When we think about clean rooms here at Travis Clean Air, we think pharmaceutical applications, scientific environment applications, and medical and health applications (among a few others). But the surprising fact is … clean rooms were invented in the world of weapons developement. The advent of the clean room began her in order to protect sensitive mechanical components and transistors.

It all began with Willis Whitfield and Sandia National Laboratories. In their weapons lab, particles were especially hazardous for equipment… Apparently, a 60s era transistor could go haywire due to a particle that’s the less than the size of a human hair. Since Sandia National Laboratories dedicated itself to weapons production and development, failing parts simply couldn’t exist. Since the weapons produced at Sandia would naturally attract dust particles – due to static produced by transistors and mechanical parts – dust particles needed to be filtered out of the working environment. Willis Whitfield subsequently built an enclosed environment wherein the air could be filtered. Air flow was maintained to keep dust from gathering; and Sandia’s transistor elements were protected.

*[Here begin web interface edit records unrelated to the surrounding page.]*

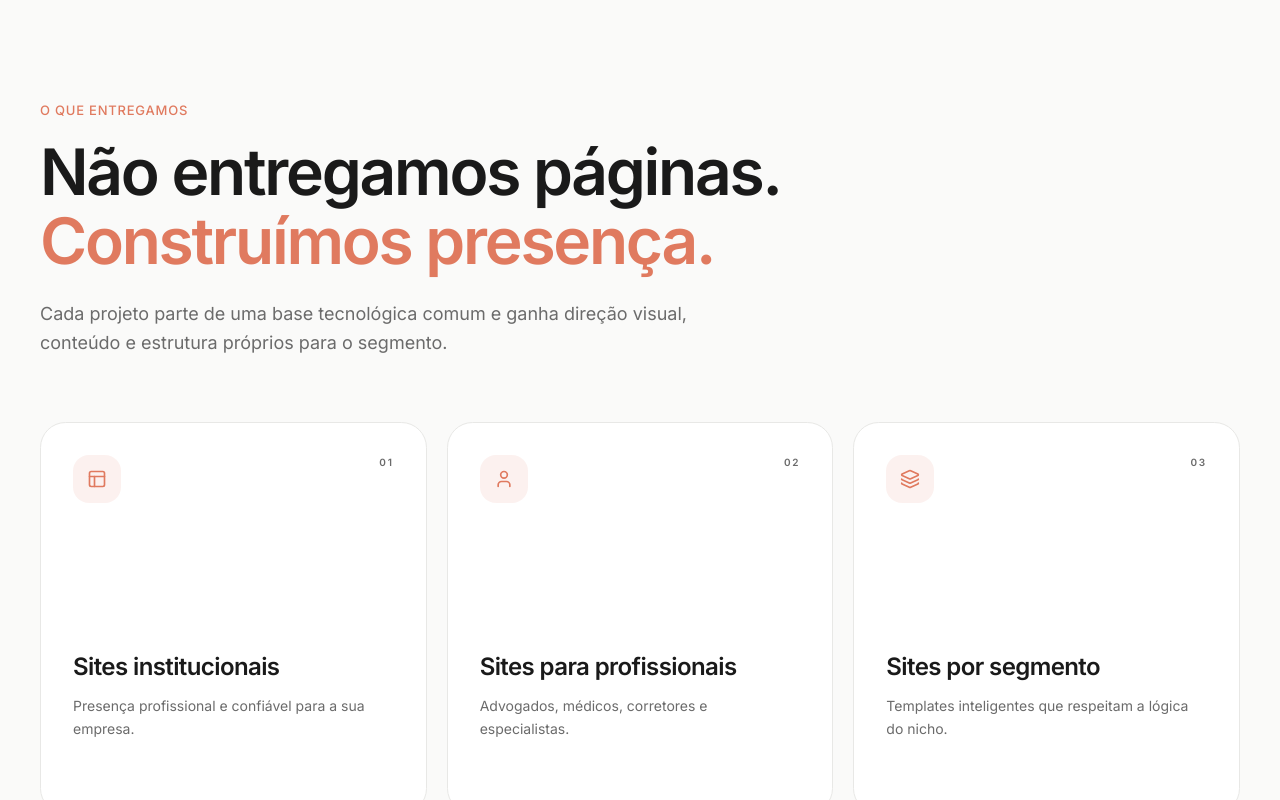
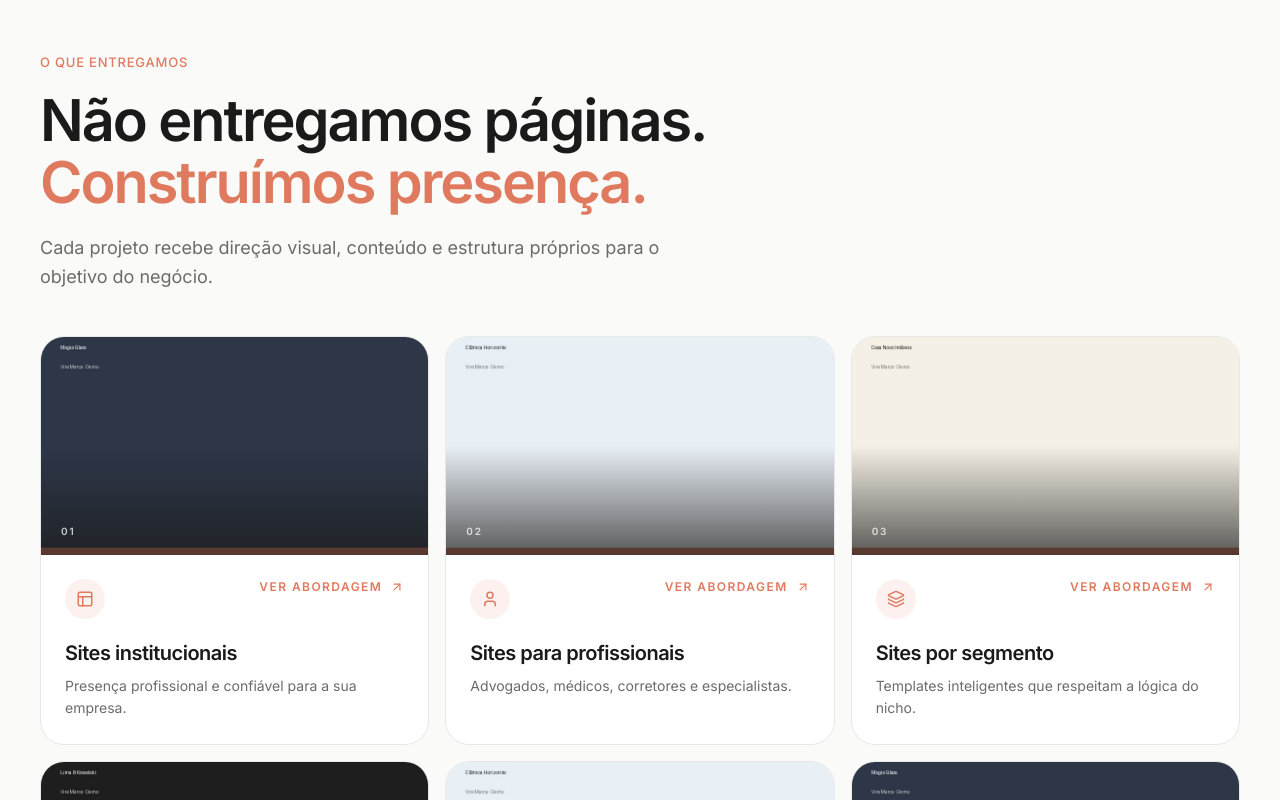
Before and after one commit to srmartinellid-droid/Viremarca-viremarca, a Next.js app: page / in a window 1280 px wide. Shown: the part 3020-3820 px from the top of the page. Built offline with nearby package versions, Linux system fonts and the light colour scheme; no server answers; the database is empty.

Commit message:
feat: make delivery cards interactive and editable

```diff
--- a/src/components/Delivers.tsx
+++ b/src/components/Delivers.tsx
@@ -1,89 +1,58 @@
 "use client"
 
+import { useState } from "react"
 import Image from "next/image"
-import { DEMO_CONTENT } from "@/lib/demo-data"
+import { motion, AnimatePresence } from "framer-motion"
+import { Layout, User, Layers, Target, Image as ImageIcon, Settings, ArrowUpRight, X } from "lucide-react"
 import { Reveal, RevealStagger, revealItem } from "@/components/motion/Reveal"
-import { motion } from "framer-motion"
-import { Layout, User, Layers, Target, Image as ImageIcon, Settings, ArrowUpRight } from "lucide-react"
 import { cn } from "@/lib/utils"
 import { useReducedMotion } from "@/hooks/useReducedMotion"
+import type { DeliverItem } from "@/lib/site-content"
 
 const icons = [Layout, User, Layers, Target, ImageIcon, Settings]
-const visuals = [
-  "/portfolio/magia-glass.jpg",
-  "/portfolio/odonto.jpg",
-  "/portfolio/imoveis.jpg",
-  "/portfolio/advocacia.jpg",
-  "/portfolio/magia-glass.jpg",
-  "/portfolio/odonto.jpg",
-]
 
-export function Delivers() {
+export function Delivers({ items }: { items: DeliverItem[] }) {
+  const [open, setOpen] = useState<number | null>(null)
   const reduced = useReducedMotion()
-  const items = DEMO_CONTENT.delivers
 
   return (
-    <section className="py-28 md:py-36 bg-vm-bg relative overflow-hidden">
+    <section className="py-20 md:py-24 bg-vm-bg relative overflow-hidden">
       <div className="absolute top-0 inset-x-0 h-px bg-gradient-to-r from-transparent via-vm-border to-transparent" />
-
       <div className="mx-auto max-w-7xl px-5 sm:px-7 lg:px-10">
-        <Reveal className="max-w-3xl mb-16">
+        <Reveal className="max-w-3xl mb-11">
           <p className="vm-eyebrow mb-4">O que entregamos</p>
-          <h2 className="vm-display text-4xl md:text-5xl lg:text-[4rem] leading-[1.02] text-vm-ink tracking-[-0.035em]">
-            Não entregamos páginas.
-            <br />
-            <span className="text-vm-coral">Construímos presença.</span>
+          <h2 className="vm-display text-4xl md:text-5xl lg:text-[3.6rem] leading-[1.02] text-vm-ink tracking-[-0.035em]">
+            Não entregamos páginas.<br /><span className="text-vm-coral">Construímos presença.</span>
           </h2>
-          <p className="mt-6 text-lg text-vm-muted leading-relaxed max-w-2xl">
-            Cada projeto parte de uma base tecnológica comum e ganha direção visual, conteúdo e estrutura próprios para o segmento.
-          </p>
+          <p className="mt-5 text-lg text-vm-muted leading-relaxed max-w-2xl">Cada projeto recebe direção visual, conteúdo e estrutura próprios para o objetivo do negócio.</p>
         </Reveal>
 
-        <RevealStagger className="grid gap-5 md:grid-cols-2 lg:grid-cols-3">
+        <RevealStagger className="grid gap-4 md:grid-cols-2 lg:grid-cols-3">
           {items.map((item, i) => {
             const Icon = icons[i % icons.length]
+            const isOpen = open === i
             return (
-              <motion.article
-                key={item.title}
-                variants={reduced ? undefined : revealItem}
-                className={cn(
-                  "group relative min-h-[390px] overflow-hidden rounded-[1.6rem] border border-vm-border bg-white",
-                  "transition-all duration-500 hover:-translate-y-1 hover:border-vm-coral/40 hover:shadow-[0_30px_70px_-35px_rgba(224,122,95,0.3)]"
-                )}
-              >
-                <div className="absolute inset-0">
-                  <Image
-                    src={visuals[i % visuals.length]}
-                    alt=""
-                    fill
-                    sizes="(max-width: 768px) 100vw, (max-width: 1024px) 50vw, 33vw"
-                    className="object-cover opacity-0 scale-105 transition-all duration-700 group-hover:opacity-100 group-hover:scale-100"
-                  />
-                  <div className="absolute inset-0 bg-gradient-to-t from-vm-ink/90 via-vm-ink/30 to-transparent opacity-0 transition-opacity duration-500 group-hover:opacity-100" />
+              <motion.article key={`${item.title}-${i}`} variants={reduced ? undefined : revealItem} className={cn("group relative overflow-hidden rounded-[1.5rem] border bg-white transition-all duration-400", isOpen ? "border-vm-coral/50 shadow-[0_25px_60px_-30px_rgba(224,122,95,0.35)]" : "border-vm-border hover:border-vm-coral/35")}>
+                <div className="relative aspect-[16/9] overflow-hidden bg-vm-sand">
+                  <Image src={item.image || "/portfolio/magia-glass.jpg"} alt={item.title} fill sizes="(max-width: 768px) 100vw, (max-width: 1024px) 50vw, 33vw" className="object-cover transition-transform duration-700 group-hover:scale-[1.04]" />
+                  <div className="absolute inset-0 bg-gradient-to-t from-vm-ink/70 via-transparent to-transparent" />
+                  <span className="absolute left-5 bottom-4 text-[10px] font-semibold tracking-[0.18em] uppercase text-white/75">0{i + 1}</span>
                 </div>
-
-                <div className="relative z-10 flex h-full min-h-[390px] flex-col justify-between p-7 md:p-8">
-                  <div className="flex items-start justify-between">
-                    <div className="flex h-12 w-12 items-center justify-center rounded-2xl bg-vm-coral/10 text-vm-coral transition-all duration-500 group-hover:bg-white/15 group-hover:text-white group-hover:backdrop-blur-md">
-                      <Icon size={20} />
-                    </div>
-                    <span className="text-[10px] font-semibold tracking-[0.18em] uppercase text-vm-muted transition-colors group-hover:text-white/65">
-                      0{i + 1}
-                    </span>
+                <div className="p-6">
+                  <div className="flex items-start justify-between gap-4">
+                    <div className="flex h-10 w-10 shrink-0 items-center justify-center rounded-xl bg-vm-coral/10 text-vm-coral"><Icon size={18} /></div>
+                    <button type="button" onClick={() => setOpen(isOpen ? null : i)} className="inline-flex items-center gap-2 text-xs font-semibold uppercase tracking-[0.12em] text-vm-coral hover:text-vm-coral-deep" aria-expanded={isOpen}>
+                      {isOpen ? "Fechar" : "Ver abordagem"}
+                      {isOpen ? <X size={14} /> : <ArrowUpRight size={14} />}
+                    </button>
                   </div>
-
-                  <div>
-                    <h3 className="text-2xl font-semibold tracking-tight text-vm-ink transition-colors group-hover:text-white">
-                      {item.title}
-                    </h3>
-                    <p className="mt-3 max-w-sm text-sm leading-relaxed text-vm-muted transition-colors group-hover:text-white/75">
-                      {item.desc}
-                    </p>
-                    <div className="mt-6 flex items-center gap-2 text-xs font-semibold uppercase tracking-[0.14em] text-vm-coral opacity-0 translate-y-2 transition-all duration-400 group-hover:opacity-100 group-hover:translate-y-0 group-hover:text-white">
-                      Ver abordagem
-                      <ArrowUpRight size={14} />
-                    </div>
-                  </div>
+                  <h3 className="mt-5 text-xl font-semibold tracking-tight text-vm-ink">{item.title}</h3>
+                  <p className="mt-2 text-sm leading-relaxed text-vm-muted">{item.desc}</p>
+                  <AnimatePresence initial={false}>
+                    {isOpen && <motion.div initial={reduced ? false : { height: 0, opacity: 0 }} animate={{ height: "auto", opacity: 1 }} exit={reduced ? undefined : { height: 0, opacity: 0 }} transition={{ duration: 0.3 }} className="overflow-hidden">
+                      <div className="mt-5 rounded-2xl bg-vm-bg p-4 text-sm leading-relaxed text-vm-muted border border-vm-border">{item.details || "Conteúdo desta abordagem ainda não foi configurado."}</div>
+                    </motion.div>}
+                  </AnimatePresence>
                 </div>
               </motion.article>
             )
```
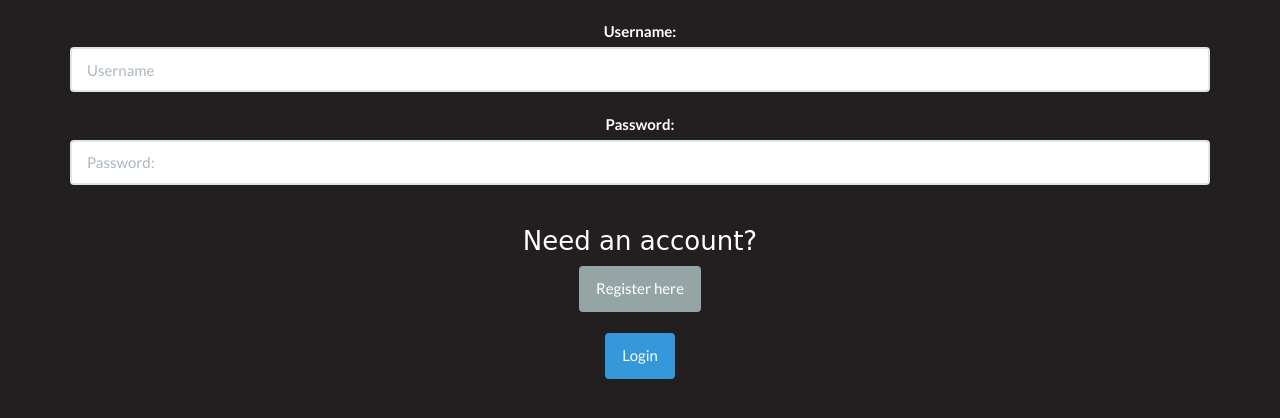
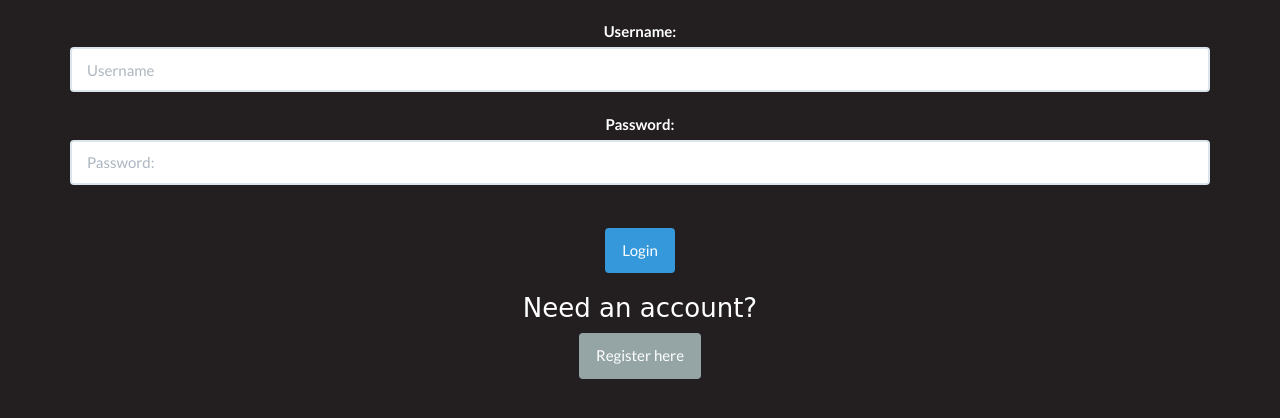
Before and after one commit to Shyber05/Todo_app, a Flask app: page /login in a window 1280 px wide. Shown: the part 220-638 px from the top of the page. Run offline with Flask 2, Linux system fonts and the light colour scheme; some libraries are stand-ins or nearby versions.

Commit message:
Fixed login form action

```diff
--- a/todo/templates/login.html
+++ b/todo/templates/login.html
@@ -8,7 +8,8 @@
 {% block body %}
 <h1 style="color:aliceblue; font-family:cursive">Login</h1>
 <div class="container" >
-    <form class="form-register" style="color:white;" method="POST">
+    <form class="form-signin" style="color:white;" method="POST">
+        {{form.hidden_tag()}}
         <br>
         {{ form.username.label() }}
         {{ form.username(class="form-control", placeholder="Username") }}
@@ -18,12 +19,12 @@
         {{ form.password(class="form-control", placeholder="Password:" ) }}
 
         <br>
+        <br>
+        {{ form.submit(class="btn btn-info", placeholder="Create Account") }}
         <div>
             <h3 style="font-family:cursive">Need an account?</h3>
             <a class="btn btn-default" href="/signup">Register here</a>
         </div>
-        <br>
-        {{ form.submit(class="btn btn-info", placeholder="Create Account") }}
     </form>
 </div>
 
```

The tricky bit, Whitfield notes in his writing in 1962, is that airflow was necessary to maintain ideal dust-free environment. But airflow could also hinder the ideal environment at Sandia. Reason being – the engineers at Sandia were often working with tiny particles that might simply float away in an airflow environment! Whitfield conducted studies on the minimum amount of airflow necessary to maintain a dust-free environment – while maintaining an environment that allowed for proper working conditions. In doing so, Whitfield had invented what we call a “clean room,” and he made the clean room environment a workable environment. Whitfield was posthumously honored as the inventor of the clean room, and we thank him for his efforts towards our modern modular clean rooms!